I didn't want to write this post but I find I can't write anything else without acknowledging the terrible gut wrenching loss of my beloved grandmother this week. I didn't expect to lose her. I know; that's a ridiculous statement. She's been frail for years. She was more than 50 years older than I am and I'm no longer any spring chicken myself. So the fact that I am stunned that she is gone is completely irrational. I know that. And yet... And yet...
I have been obsessively looking around the internet for poems to help ease the grief. Because words help heal, right? Only they don't. She's gone and I don't want her to be a ship sailing out of sight, or a rose growing on the other side of the wall, or any number of lovely nature images. I do not want to miss her and let her go. I just want her to be here, no matter how selfish that is. She's in a better place. But I don't care. I just want her here. Not there. Here.
These are things I know: I was very lucky to have my grandmother in my life for so long; and my children were lucky too, to know their great grandmother so well. Of course, she had already lived a lifetime before we came along and we didn't know that person. I didn't know her as a child, a young woman, or a new mother. I only knew her as my grandmother, the presence of pure, unconditional love.
She was the one who sat and fed the goldfish in the pond with me. She was the one who brushed dead leaves away from a tree trunk in the woods to show me the purple of new spring violets. With my grandfather, she was the one who taught me to swim out in front of the cottage. She was the one who showed me the hidden space beneath the branches of the towering stand of pines in the side yard that was perfect for a child and her imagination.

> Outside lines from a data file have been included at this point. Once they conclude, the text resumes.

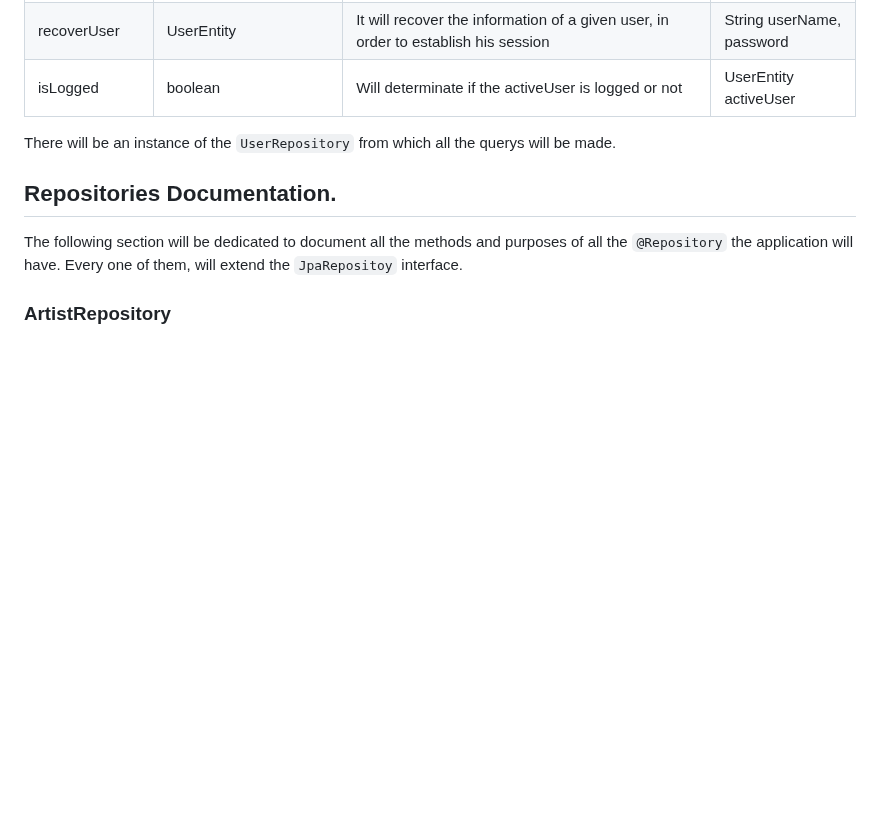
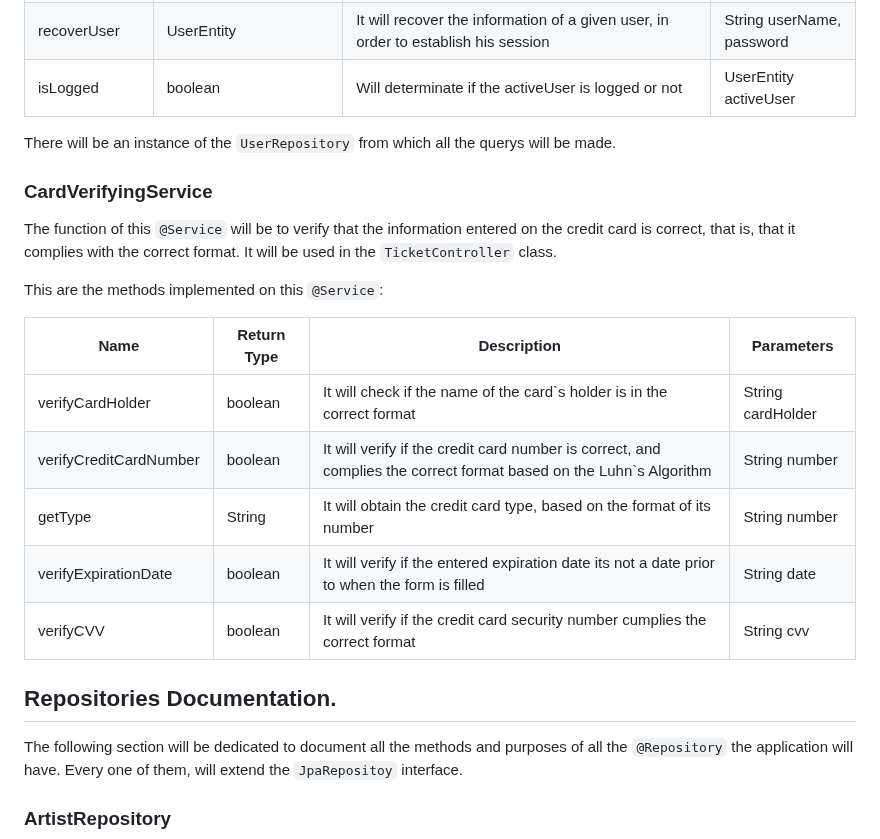
Before and after one commit to SSDD-2025/Grupo-16, a Markdown page: doc.md, the part around one of its changes. Drawn GitHub-style; blank space fills up the shorter version.

```diff
--- a/doc.md
+++ b/doc.md
@@ -951,6 +951,53 @@ This are the methods that this `@Service` will have <strong><em>By the moment</e
 
 There will be an instance of the `UserRepository` from which all the querys will be made.
 
+### CardVerifyingService
+
+The function of this `@Service` will be to verify that the information entered on the credit card is correct, that is, that it complies with the correct format. It will be used in the `TicketController` class.
+
+This are the methods implemented on this `@Service`:
+
+<table>
+  <thead>
+    <th>Name</th>
+    <th>Return Type</th>
+    <th>Description</th>
+    <th>Parameters</th>
+  </thead>
+  <tbody>
+    <tr>
+      <td>verifyCardHolder</td>
+      <td>boolean</td>
+      <td>It will check if the name of the card`s holder is in the correct format</td>
+      <td>String cardHolder</td>
+    </tr>
+    <tr>
+      <td>verifyCreditCardNumber</td>
+      <td>boolean</td>
+      <td>It will verify if the credit card number is correct, and complies the correct format based on the Luhn`s Algorithm</td>
+      <td>String number</td>
+    </tr>
+    <tr>
+      <td>getType</td>
+      <td>String</td>
+      <td>It will obtain the credit card type, based on the format of its number</td>
+      <td>String number</td>
+    </tr>
+    <tr>
+      <td>verifyExpirationDate</td>
+      <td>boolean</td>
+      <td>It will verify if the entered expiration date its not a date prior to when the form is filled</td>
+      <td>String date</td>
+    </tr>
+    <tr>
+      <td>verifyCVV</td>
+      <td>boolean</td>
+      <td>It will verify if the credit card security number cumplies the correct format</td>
+      <td>String cvv</td>
+    </tr>
+  </tbody>
+</table>
+
 ## Repositories Documentation.
 
 The following section will be dedicated to document all the methods and purposes of all the `@Repository` the application will have. Every one of them, will extend the `JpaRepositoy` interface.
```
Also changed, not shown: other parts of doc.md (+33 -2 lines).
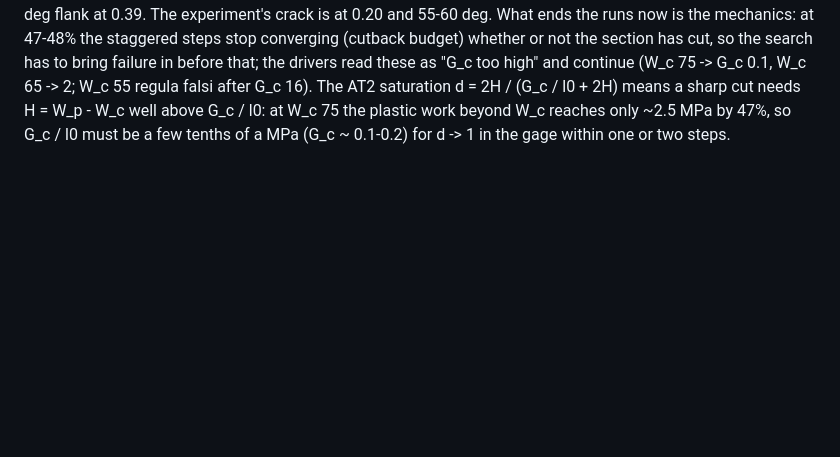
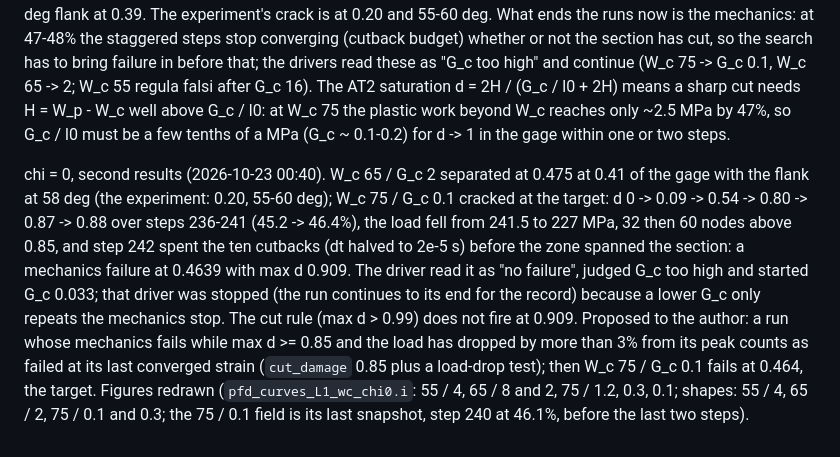
Before and after one commit to aashiquear/pinn-cp-pfd-benchmark, a Markdown page: docs/12_ni_study.md, the part around the change. GitHub-like rendering; blank space fills up the shorter version.

Commit message:
Ni W_c stage, chi = 0: W_c 65 / G_c 2 separates at 0.475 (58 deg flank); W_c 75 / G_c 0.1 cracks at the target but the mechanics stops one step short of separation; W_c 75 driver stopped; figures redrawn; notebook, ledger
Co-Authored-By: Claude Fable 5.1 <noreply@anthropic.com>

```diff
--- a/docs/12_ni_study.md
+++ b/docs/12_ni_study.md
@@ -684,3 +684,17 @@ continue (W_c 75 -> G_c 0.1, W_c 65 -> 2; W_c 55 regula falsi after G_c 16). The
 d = 2H / (G_c / l0 + 2H) means a sharp cut needs H = W_p - W_c well above G_c / l0: at W_c 75 the
 plastic work beyond W_c reaches only ~2.5 MPa by 47%, so G_c / l0 must be a few tenths of a MPa
 (G_c ~ 0.1-0.2) for d -> 1 in the gage within one or two steps.
+
+chi = 0, second results (2026-10-23 00:40). W_c 65 / G_c 2 separated at 0.475 at 0.41 of the gage
+with the flank at 58 deg (the experiment: 0.20, 55-60 deg); W_c 75 / G_c 0.1 cracked at the target:
+d 0 -> 0.09 -> 0.54 -> 0.80 -> 0.87 -> 0.88 over steps 236-241 (45.2 -> 46.4%), the load fell from
+241.5 to 227 MPa, 32 then 60 nodes above 0.85, and step 242 spent the ten cutbacks (dt halved
+to 2e-5 s) before the zone spanned the section: a mechanics failure at 0.4639 with max d 0.909.
+The driver read it as "no failure", judged G_c too high and started G_c 0.033; that driver was
+stopped (the run continues to its end for the record) because a lower G_c only repeats the
+mechanics stop. The cut rule (max d > 0.99) does not fire at 0.909. Proposed to the author: a
+run whose mechanics fails while max d >= 0.85 and the load has dropped by more than 3% from its
+peak counts as failed at its last converged strain (`cut_damage` 0.85 plus a load-drop test);
+then W_c 75 / G_c 0.1 fails at 0.464, the target. Figures redrawn
+(`pfd_curves_L1_wc_chi0.i`: 55 / 4, 65 / 8 and 2, 75 / 1.2, 0.3, 0.1; shapes: 55 / 4, 65 / 2, 75 / 0.1
+and 0.3; the 75 / 0.1 field is its last snapshot, step 240 at 46.1%, before the last two steps).
```
Also changed, not shown: docs/run_ledger.md (+1 -1 lines), figures/ni/pfd/curves_L1_wc_chi0.png, figures/ni/pfd/shape_L1_wc_chi0.png, figures/ni/pfd/shape_L1_wc_chi0_damage.png, 3 other files.
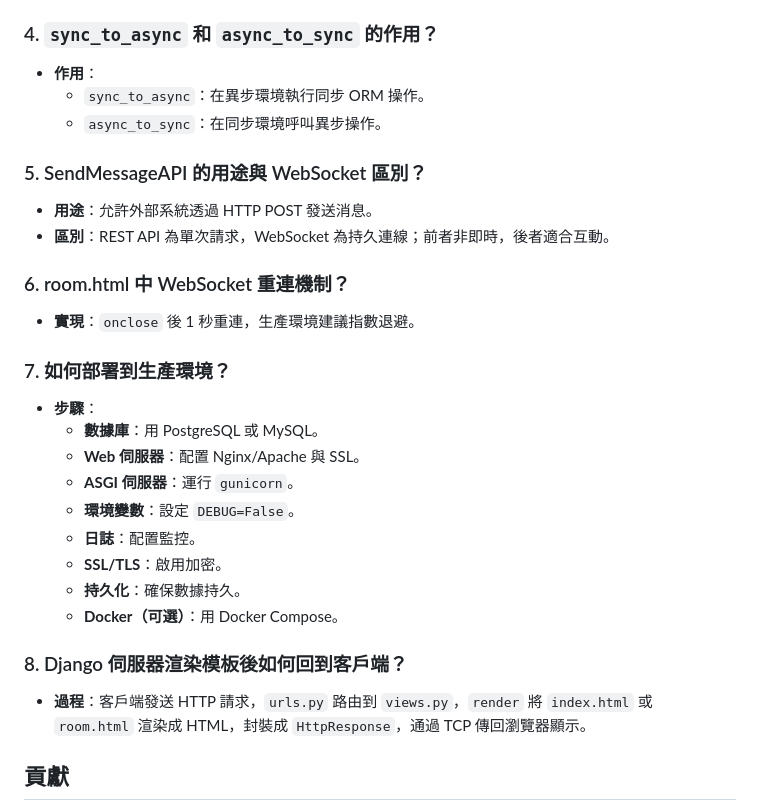
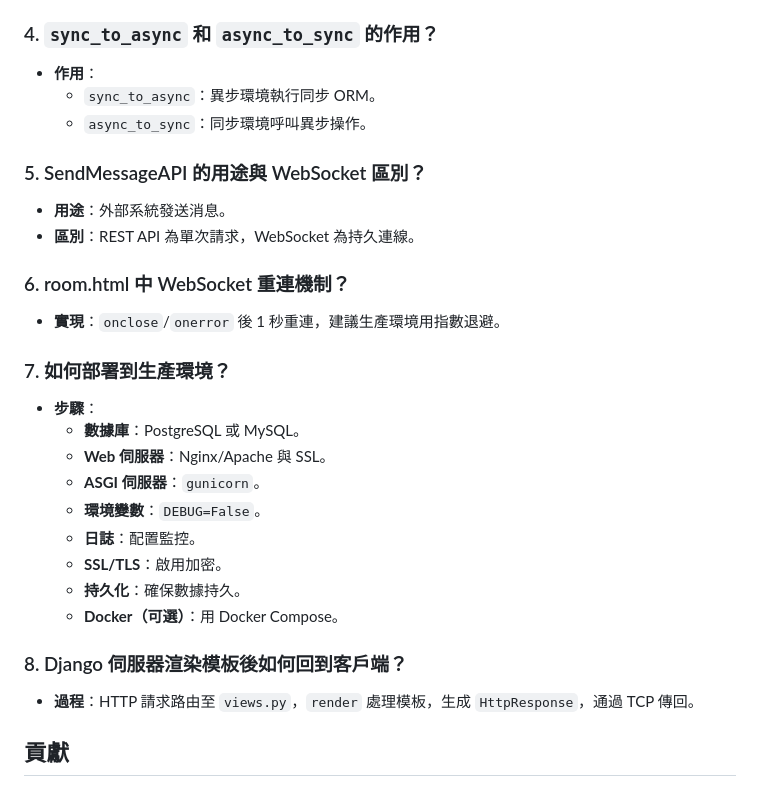
Before and after one commit to BpsEason/realtime_chat_django, a Markdown page: README.md, the part around the change printed below. GitHub-like rendering.

```diff
--- a/README.md
+++ b/README.md
@@ -189,29 +248,29 @@ webSocket.onclose = function(e) {
 
 ### 4. `sync_to_async` 和 `async_to_sync` 的作用？
 - **作用**：
-  - `sync_to_async`：在異步環境執行同步 ORM 操作。
-  - `async_to_sync`：在同步環境呼叫異步操作。
+  - `sync_to_async`：異步環境執行同步 ORM。
+  - `async_to_sync`：同步環境呼叫異步操作。
 
 ### 5. SendMessageAPI 的用途與 WebSocket 區別？
-- **用途**：允許外部系統透過 HTTP POST 發送消息。
-- **區別**：REST API 為單次請求，WebSocket 為持久連線；前者非即時，後者適合互動。
+- **用途**：外部系統發送消息。
+- **區別**：REST API 為單次請求，WebSocket 為持久連線。
 
 ### 6. room.html 中 WebSocket 重連機制？
-- **實現**：`onclose` 後 1 秒重連，生產環境建議指數退避。
+- **實現**：`onclose`/`onerror` 後 1 秒重連，建議生產環境用指數退避。
 
 ### 7. 如何部署到生產環境？
 - **步驟**：
-  - **數據庫**：用 PostgreSQL 或 MySQL。
-  - **Web 伺服器**：配置 Nginx/Apache 與 SSL。
-  - **ASGI 伺服器**：運行 `gunicorn`。
-  - **環境變數**：設定 `DEBUG=False`。
+  - **數據庫**：PostgreSQL 或 MySQL。
+  - **Web 伺服器**：Nginx/Apache 與 SSL。
+  - **ASGI 伺服器**：`gunicorn`。
+  - **環境變數**：`DEBUG=False`。
   - **日誌**：配置監控。
   - **SSL/TLS**：啟用加密。
   - **持久化**：確保數據持久。
   - **Docker（可選）**：用 Docker Compose。
 
 ### 8. Django 伺服器渲染模板後如何回到客戶端？
-- **過程**：客戶端發送 HTTP 請求，`urls.py` 路由到 `views.py`，`render` 將 `index.html` 或 `room.html` 渲染成 HTML，封裝成 `HttpResponse`，通過 TCP 傳回瀏覽器顯示。
+- **過程**：HTTP 請求路由至 `views.py`，`render` 處理模板，生成 `HttpResponse`，通過 TCP 傳回。
 
 ## 貢獻
 1. Fork 倉庫。
```
Also changed, not shown: other parts of README.md (+79 -20 lines).
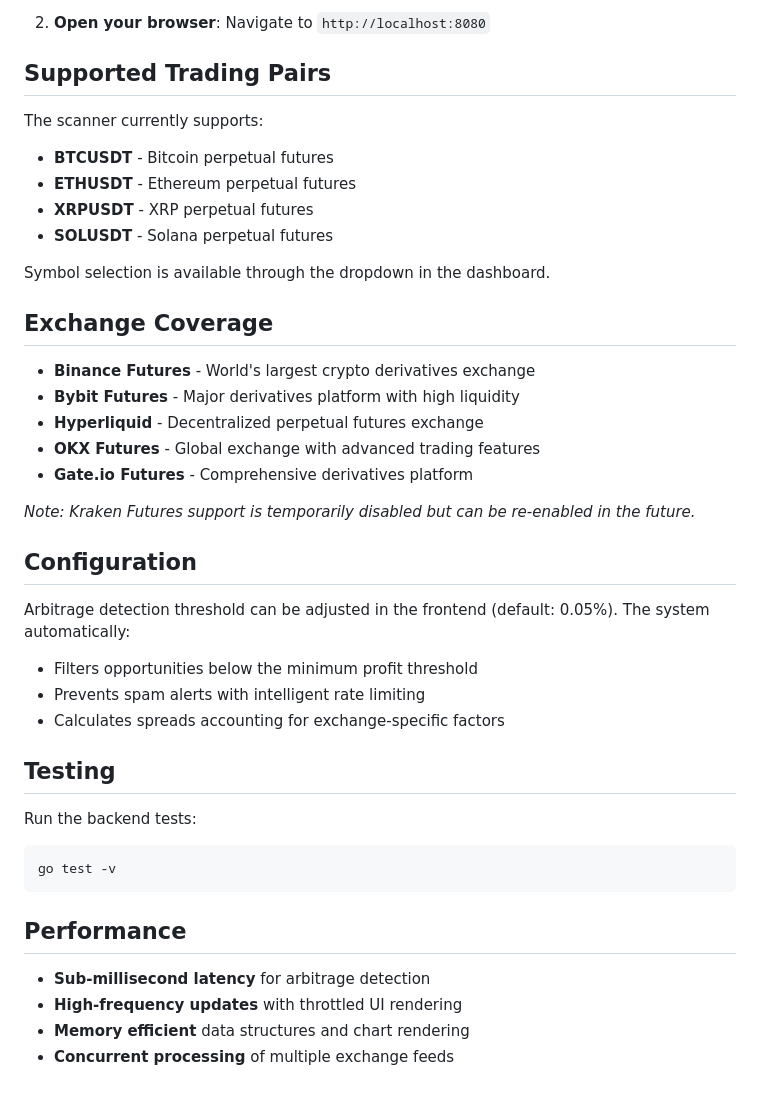
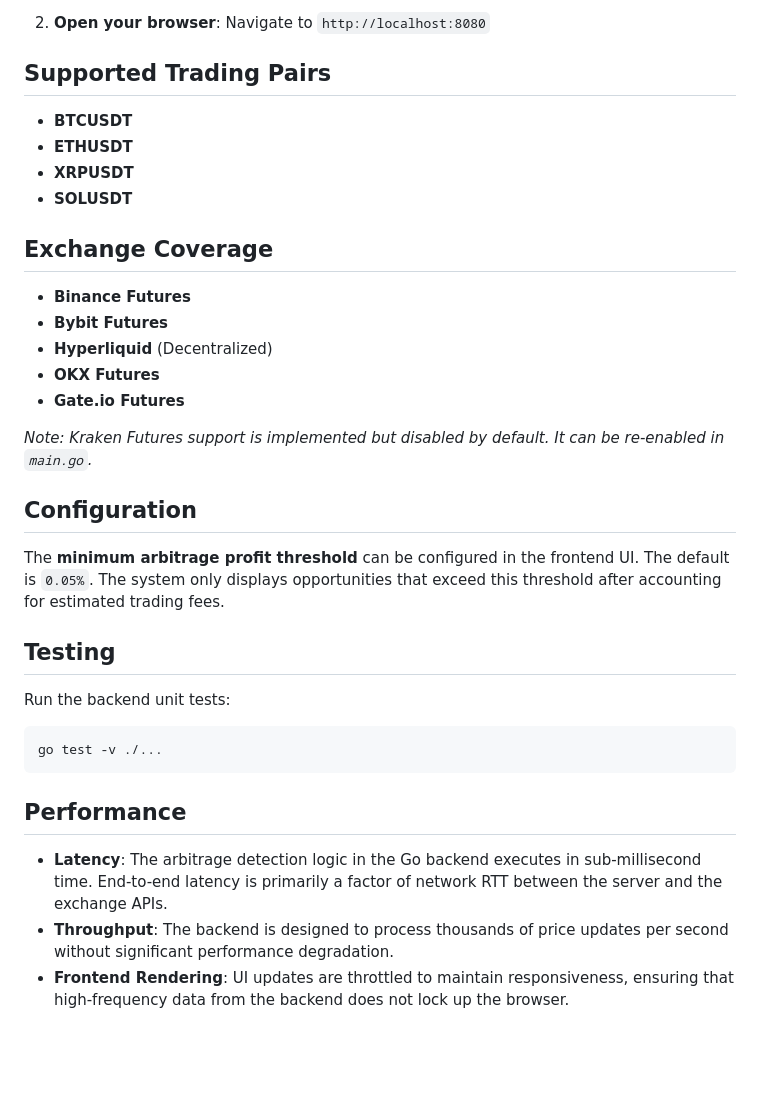
Before and after one commit to yshen888/futures-arb, a Markdown page: README.md, the part around the change printed below. GitHub-like rendering; blank space fills up the shorter version.

````diff
--- a/README.md
+++ b/README.md
@@ -54,45 +49,38 @@ Single-page application built with vanilla JavaScript for maximum performance:
 
-2. **Open your browser**:
-   Navigate to `http://localhost:8080`
+2.  **Open your browser**:
+    Navigate to `http://localhost:8080`
 
 ## Supported Trading Pairs
 
-The scanner currently supports:
-- **BTCUSDT** - Bitcoin perpetual futures
-- **ETHUSDT** - Ethereum perpetual futures
-- **XRPUSDT** - XRP perpetual futures
-- **SOLUSDT** - Solana perpetual futures
-
-Symbol selection is available through the dropdown in the dashboard.
+- **BTCUSDT**
+- **ETHUSDT**
+- **XRPUSDT**
+- **SOLUSDT**
 
 ## Exchange Coverage
 
-- **Binance Futures** - World's largest crypto derivatives exchange
-- **Bybit Futures** - Major derivatives platform with high liquidity
-- **Hyperliquid** - Decentralized perpetual futures exchange
-- **OKX Futures** - Global exchange with advanced trading features
-- **Gate.io Futures** - Comprehensive derivatives platform
+- **Binance Futures**
+- **Bybit Futures**
+- **Hyperliquid** (Decentralized)
+- **OKX Futures**
+- **Gate.io Futures**
 
-*Note: Kraken Futures support is temporarily disabled but can be re-enabled in the future.*
+*Note: Kraken Futures support is implemented but disabled by default. It can be re-enabled in `main.go`.*
 
 ## Configuration
 
-Arbitrage detection threshold can be adjusted in the frontend (default: 0.05%). The system automatically:
-- Filters opportunities below the minimum profit threshold
-- Prevents spam alerts with intelligent rate limiting
-- Calculates spreads accounting for exchange-specific factors
+The **minimum arbitrage profit threshold** can be configured in the frontend UI. The default is `0.05%`. The system only displays opportunities that exceed this threshold after accounting for estimated trading fees.
 
 ## Testing
 
-Run the backend tests:
+Run the backend unit tests:
 
 ```bash
-go test -v
+go test -v ./...
 ```
 
 ## Performance
 
-- **Sub-millisecond latency** for arbitrage detection
-- **High-frequency updates** with throttled UI rendering
-- **Memory efficient** data structures and chart rendering
-- **Concurrent processing** of multiple exchange feeds
+- **Latency**: The arbitrage detection logic in the Go backend executes in sub-millisecond time. End-to-end latency is primarily a factor of network RTT between the server and the exchange APIs.
+- **Throughput**: The backend is designed to process thousands of price updates per second without significant performance degradation.
+- **Frontend Rendering**: UI updates are throttled to maintain responsiveness, ensuring that high-frequency data from the backend does not lock up the browser.
````
Also changed, not shown: other parts of README.md (+27 -32 lines).
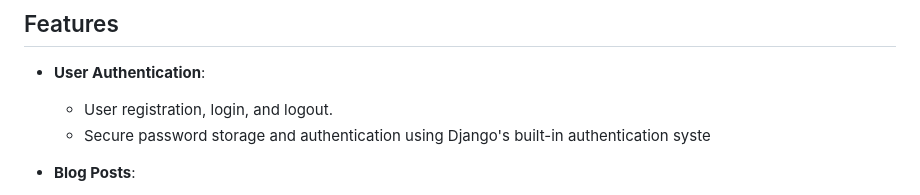
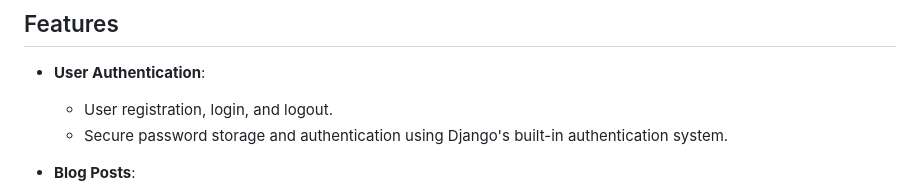
Before and after one commit to Danogbans/Django-blog, a Markdown page: README.md, the part around the change. GitHub-like rendering.

```diff
--- a/README.md
+++ b/README.md
@@ -18,7 +18,7 @@ A full-featured blog application built with Django. This application includes us
 
 - **User Authentication**:
   - User registration, login, and logout.
-  - Secure password storage and authentication using Django's built-in authentication syste
+  - Secure password storage and authentication using Django's built-in authentication system.
 
 - **Blog Posts**:
   - Create, edit, and delete posts.
```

She gave big hugs that often hurt because she'd forget that her glasses were on a chain around her neck and they'd inevitably poke you in the chest. Actually, she lost her glasses all the time, finding them perched on top of her head or on that chain but dangling down her back instead of her front. She made tapioca pudding for us. I love tapioca pudding. Her macaroni and cheese casserole can't be beat. She loved chocolate. And peanut butter. And she was the first person to teach me to eat peanut butter on a spoon straight from the jar. She sometimes left things so long in her fridge that they were fuzzy and unrecognizable when they were finally pulled out. She read a lot. She picked books off of her own shelves for me to read and took me to the library, encouraging my habit. She loved dogs, especially the one she permanently borrowed from my parents. She fed birds and tried to outwit squirrels. She hugged teddy bears. She loved tiny, decorative, little trinket boxes. She cherished my children. She danced with my oldest son in his Johnny-Jump-Up. She let my stand-offish child, the one who inherited her curls, warm up to her great-grandmother on her own terms. She was thrilled when this same child did what I did as a baby in her arms, giggling as she tugged on her great-grandmother's curls. She read the same book over and over and over again to my youngest, never tiring of it and always looking at him with a special sparkle in her eye. She was incredibly caring, working for decades as a hospital volunteer. She was a member of the Women's Power Squadron and could strip down an engine and drive a boat. She built stone walls and transplanted snow on the mountain and wore great straw hats. She personified grace and loyalty and love. She was beautiful inside and out. If I wrote for a hundred years, I could never capture everything that she was and I am, without the shadow of a doubt, the poorer for her loss.
For a couple of years when I was small, we lived near to my grandparents and on weekends we would hike nature trails as a family with my grandmother sometimes joining us. One of those years we lived close, when I couldn't have been any older than 9, I had a school assignment that must have been something like "What I Did on My Summer Vacation" and I wrote about our hiking. The final line told the reader that all of us had hiked the whole trail, "even my old grandma." I'm so very grateful that "my old grandma" had so many more years after that with me, years in which to truly grow old. And although I know that hiking with me was decades in her past and that she's now reunited with my grandfather and her parents and all those who went before her and who loved her long before I did, I would give anything for one more hike, one more hug, one more word with my old grandma.
I will love and miss you forever, Eny.